(45) Tse, C. J. W.; Kumar, K. R.; Drewitt, M. J.; Baird, M. C. Isobutene polymerization and copolymerization with isoprene initiated by [Cp*TiMe2]+ in the presence of a novel type of weakly coordinating counteranion. Macromol. Chem. Phys. 2004, 205,1439-1444.

(46) Vierle, M.; Zhang, Y.; Herdtweck, E.; Bohnenpoll, M.; Nuyken, O.; Kuhn, F. E. Highly Reactive Polyisobutenes Prepared with Manganese(II) Complexes as Initiators. Angew. Chem., Int. Ed. 2003, 42,1307-1310.

(47) Nava, M.; Reed, C. A. Organometallics 2011, 30,4787-4800.

(48) Lewis, S. US Patent 2010/0273964, 2010.

(49) Liu, Q.; Mathers, R. T.; Damodaran, K.; Godugu, B.; Lewis, S. P. Greener, cleaner polymerization of isobutene. Green Materials 2013, 1,161-175.

University of Akron/Professor Joseph P. Kennedy Expose, Part 18

The next several blog postings will provide examples where Dr. “Kennedy” stole ideas from other investigators and/or students and/or published research that is almost identical to his peers within the exact same time frame.  Because I did not purposely set out to find such examples this list will be limited to about 10 instances of this pattern of behavior, each being presented in reverse chronology with “Kennedy’s” stealing of my invention (see previous blog postings) being the starting point.  On the other hand, since I do routinely discover new cases where this person has been engaged in this behavior my intention is to update this portion of the blog series in the future as time permits.  In some of these cases the reader will find the most damning admissions to such theft of other people’s ideas come from no other than “Kennedy” himself!

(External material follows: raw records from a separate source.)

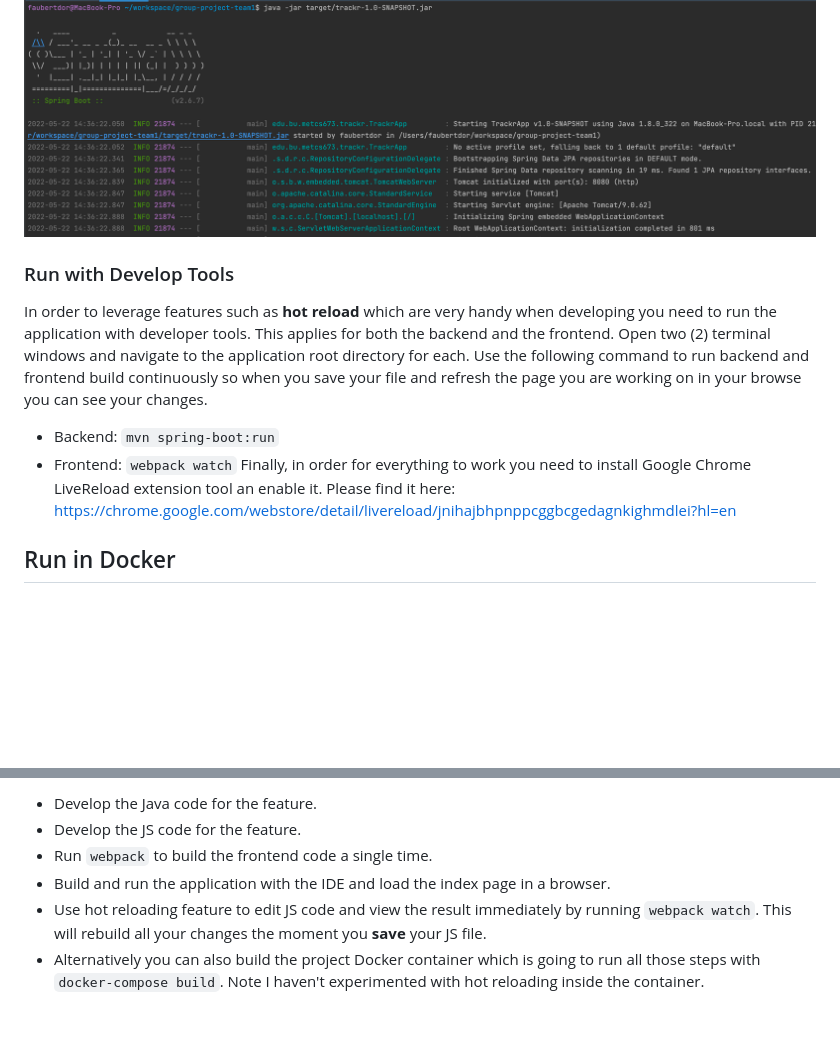
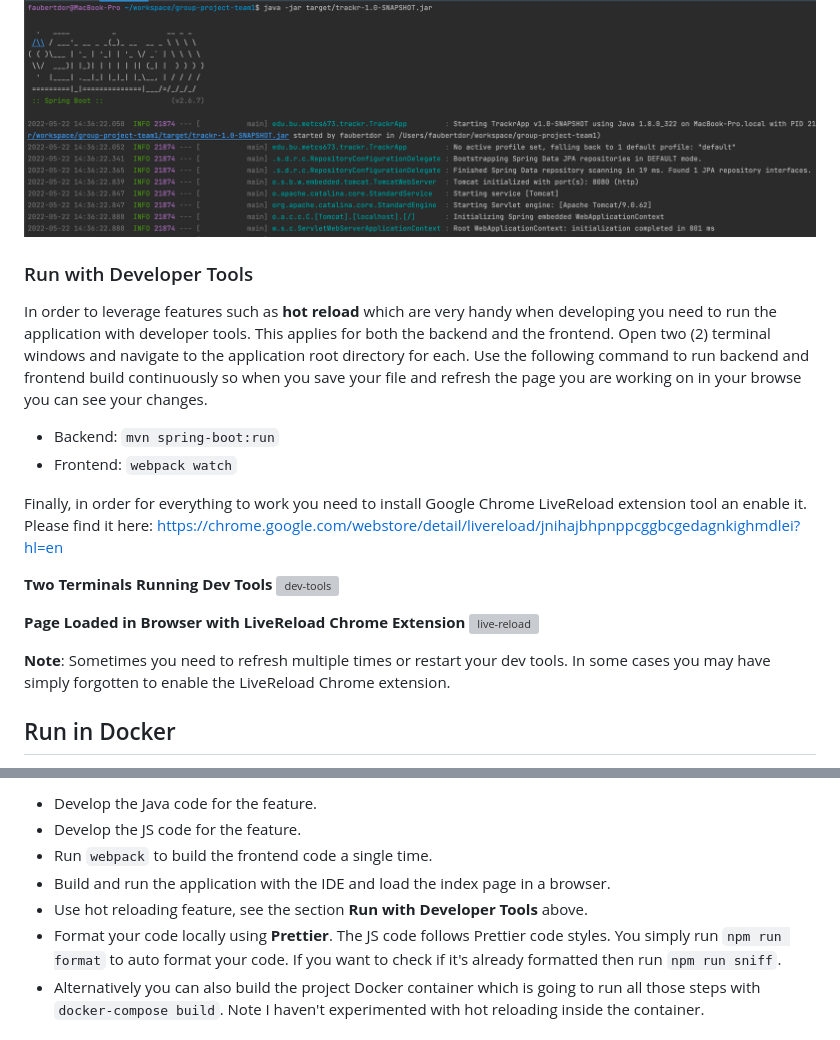
Before and after one commit to BUMETCS673/group-project-team1, a Markdown page: README.md, 2 parts joined by grey strips. GitHub-like rendering; blank space fills up the shorter version; grey boxes are pictures that could not be loaded.

Commit message:
Added contents for frontend development

```diff
--- a/README.md
+++ b/README.md
@@ -44,13 +44,21 @@ in production other JVM args are needed in the following command.
 
 ![run-in-console](docs/run-in-console.png)
 
-### Run with Develop Tools
+### Run with Developer Tools
 In order to leverage features such as **hot reload** which are very handy when developing you need to run the application with developer tools. This applies for both the backend and the frontend. Open two (2) terminal windows and navigate to the application root directory for each. Use the following command to run backend and frontend build continuously so when you save your file and refresh the page you are working on in your browse you can see your changes.
 - Backend: `mvn spring-boot:run`
 - Frontend: `webpack watch`
+
 Finally, in order for everything to work you need to install Google Chrome LiveReload extension tool an enable it. Please find it here: https://chrome.google.com/webstore/detail/livereload/jnihajbhpnppcggbcgedagnkighmdlei?hl=en
 
+**Two Terminals Running Dev Tools**
+![dev-tools](docs/dev-tools.png)
 
+**Page Loaded in Browser with LiveReload Chrome Extension**
+![live-reload](docs/live-reload.png)
+
+**Note**: Sometimes you need to refresh multiple times or restart your dev tools. In some cases you may have
+simply forgotten to enable the LiveReload Chrome extension.
 
 ## Run in Docker
 This application is deployed using a Docker container on the Heroku Platform. The best way to ensure what works locally will
@@ -128,8 +224,9 @@ Notice is this folder is not under version control as it's similar to the `targe
 - Develop the JS code for the feature.
 - Run `webpack` to build the frontend code a single time.
 - Build and run the application with the IDE and load the index page in a browser.
-- Use hot reloading feature to edit JS code and view the result immediately by running `webpack watch`. This will rebuild all
-your changes the moment you **save** your JS file.
+- Use hot reloading feature, see the section **Run with Developer Tools** above.
+- Format your code locally using **Prettier**. The JS code follows Prettier code styles.
+You simply run `npm run format` to auto format your code. If you want to check if it's already formatted then run `npm run sniff`.
 - Alternatively you can also build the project Docker container which is going to run all those steps
 with `docker-compose build`. Note I haven't experimented with hot reloading inside the container.
 
```
Also changed, not shown: other parts of README.md (+101 -1 lines), docs/actions-redirect.png (added), 2 other files.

Circa 1999-2002

As I have described earlier in this blog series a cohort of mine, Dr. P.V. Kurian, had been assigned to work on ampiphilic networks for use in an artificial pancreas.*  These consisted of networks of a hydrophobic polymer (PIB) in conjunction with a hydrophilic polymer {e.g. polyethylene glycol (PEG)} and a third hydrophobic but oxygen permeable polymer, polydimethylsiloxane (PDMS).1-6  Somewhere along the way hydrosilation was attempted as a method for linking α,ω-diallylic PIB to other polymers (e.g., α,ω-diallylic PEG) and as I recall, D5H (polypentamethylcyclopentasiloxane) was investigated as a crosslinking agent.  During these investigations it was discovered that gas was being evolved during hydrosilation effected crosslinking using Karstedt’s catalyst.  Again, no one in the “Kennedy” group with the exception of Dr. Zhengjie Pi had any real understanding of silicon chemistry (Pi’s work will be discussed in the next blog posting).  As such, Kurian discovered the origin of the mysterious gas evolution in part from the one “in lab” guide to silicon chemistry, the Gelest catalog.  Dr. Kurian subsequently conceived the idea that Pt catalyzed aqueous crosslinking of D5H would result in network polymer and he subsequently discovered that this polymer had high thermal stability.7-9  I can state these facts since not only was I privy to his work on a day to day basis but I am also the individual who witnessed the invention in his laboratory notebook.  In previous blog postings you can see Kurian’s signature witnessing ideas that I had conceived while in the “Kennedy” group.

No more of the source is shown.